Data excerpts:
%%

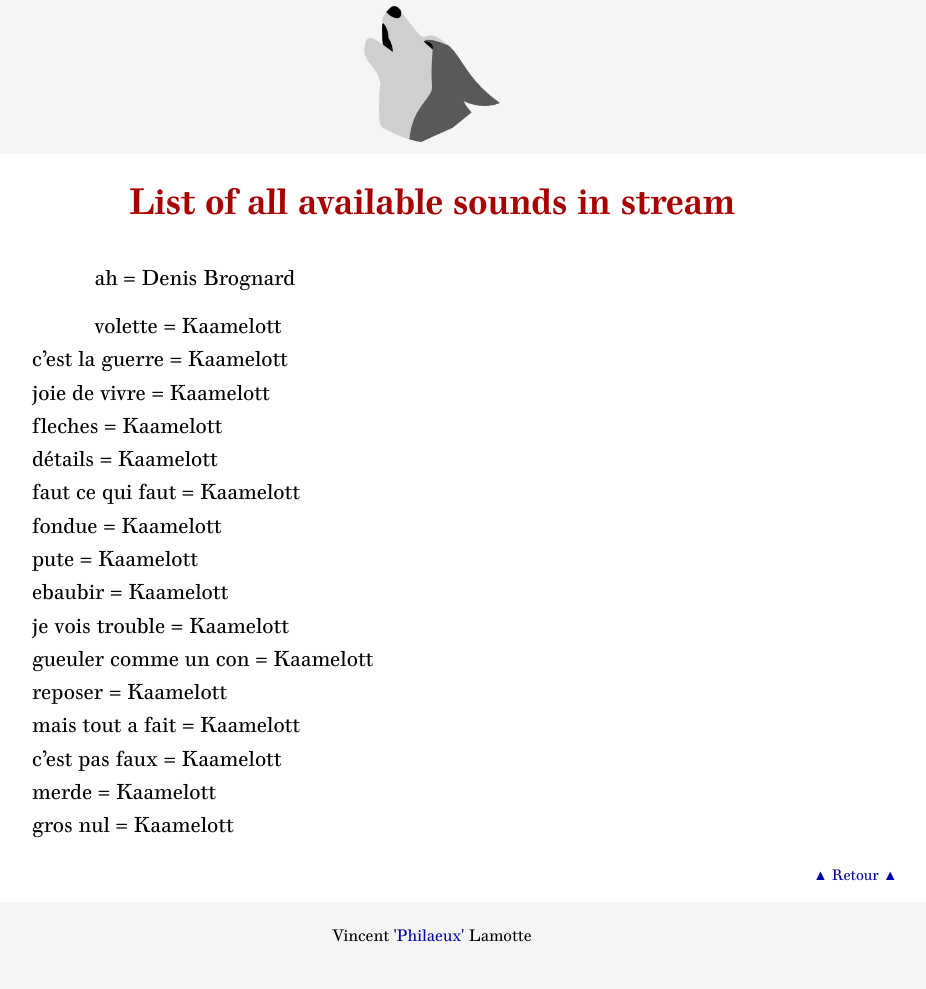
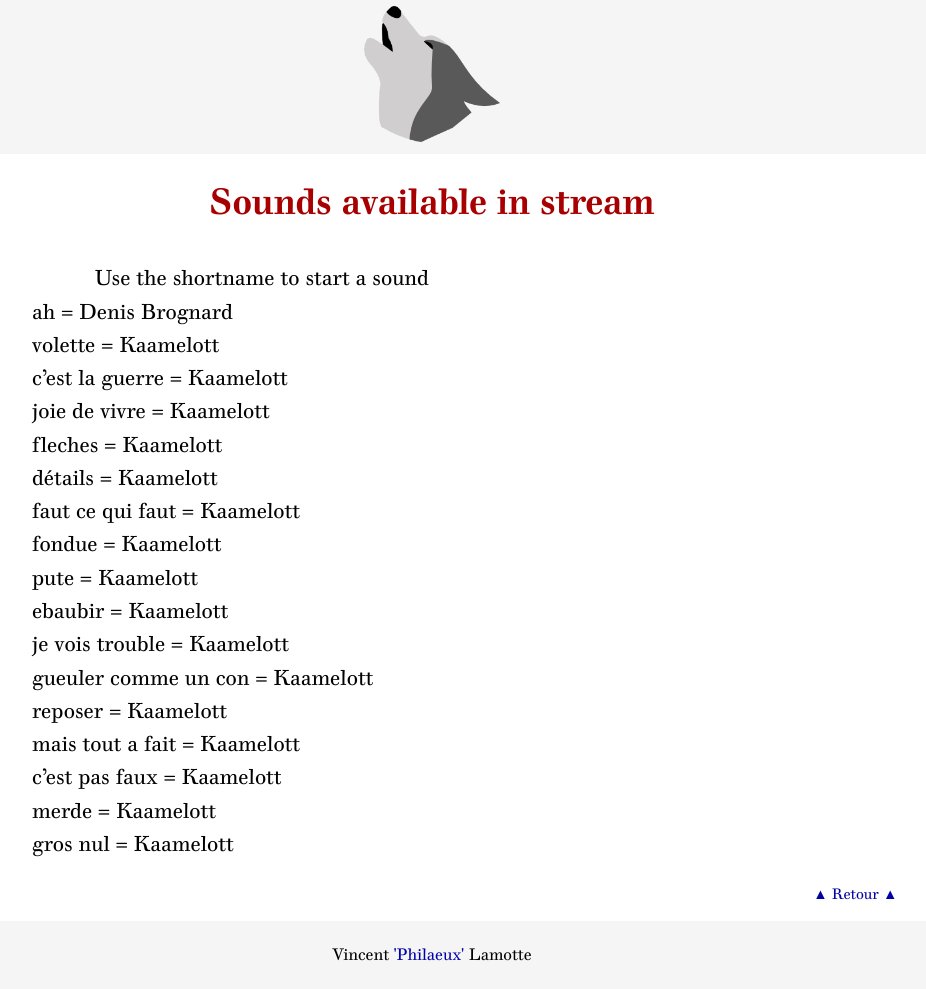
Before and after one commit to Philaeux/philaeux.github.io, a Jekyll site: the page built from sounds.md, in a window 1280 px wide. Shown: the whole page, without its empty margins (208-1134 px from the left). Built offline with Jekyll 4.4.1, drawn with Linux system fonts in a browser that asks for light colours.

Commit message:
Fix list

```diff
--- a/sounds.md
+++ b/sounds.md
@@ -1,10 +1,9 @@
 ---
 layout: post
-title: List of all available sounds in stream
+title: Sounds available in stream
 ---
-
+Use the shortname to start a sound
 ah = Denis Brognard
-
 volette = Kaamelott
 c'est la guerre = Kaamelott
 joie de vivre = Kaamelott
```
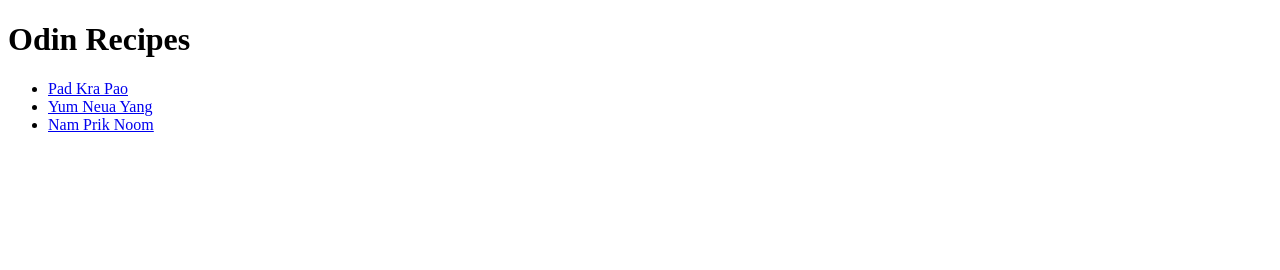
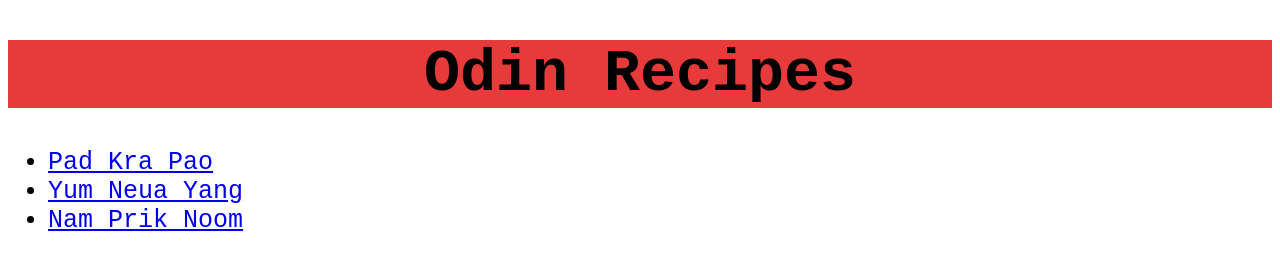
Before and after one commit to n1raphan/odin-recipes, a plain HTML site: page index.html in a window 1280 px wide. Drawn offline with Linux system fonts and the light colour scheme.

Commit message:
Add CSS to index.html

```diff
--- a/index.html
+++ b/index.html
@@ -4,12 +4,14 @@
     <head>
         <meta charset="UTF-8">
         <title>Odin Recipes</title>
+
+        <link rel="stylesheet" href="styles.css">
     </head>
 
     <body>
-        <h1>Odin Recipes</h1>
+        <h1 class="title">Odin Recipes</h1>
 
-        <ul>
+        <ul class="links">
             <li><a href="./recipes/pad-kra-pao.html">Pad Kra Pao</a></li>
             <li><a href="./recipes/yum-neua-yang.html">Yum Neua Yang</a></li>
             <li><a href="./recipes/nam-prik-noom.html">Nam Prik Noom</a></li>
--- /dev/null
+++ b/styles.css
@@ -0,0 +1,14 @@
+.title,
+.links {
+    font-family: 'Courier New', Courier, monospace;
+}
+
+.title {
+    font-size: 60px;
+    text-align: center;
+    background-color: rgb(231, 59, 59);
+}
+
+.links {
+    font-size: 25px;
+}
```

%%

**Exercise instructions**
Your job is to return all lines above that hold the word "title".

**Answer to this task**
-title: List of all available sounds in stream
+title: Sounds available in stream
         <title>Odin Recipes</title>
+        <h1 class="title">Odin Recipes</h1>
+.title,
+.title {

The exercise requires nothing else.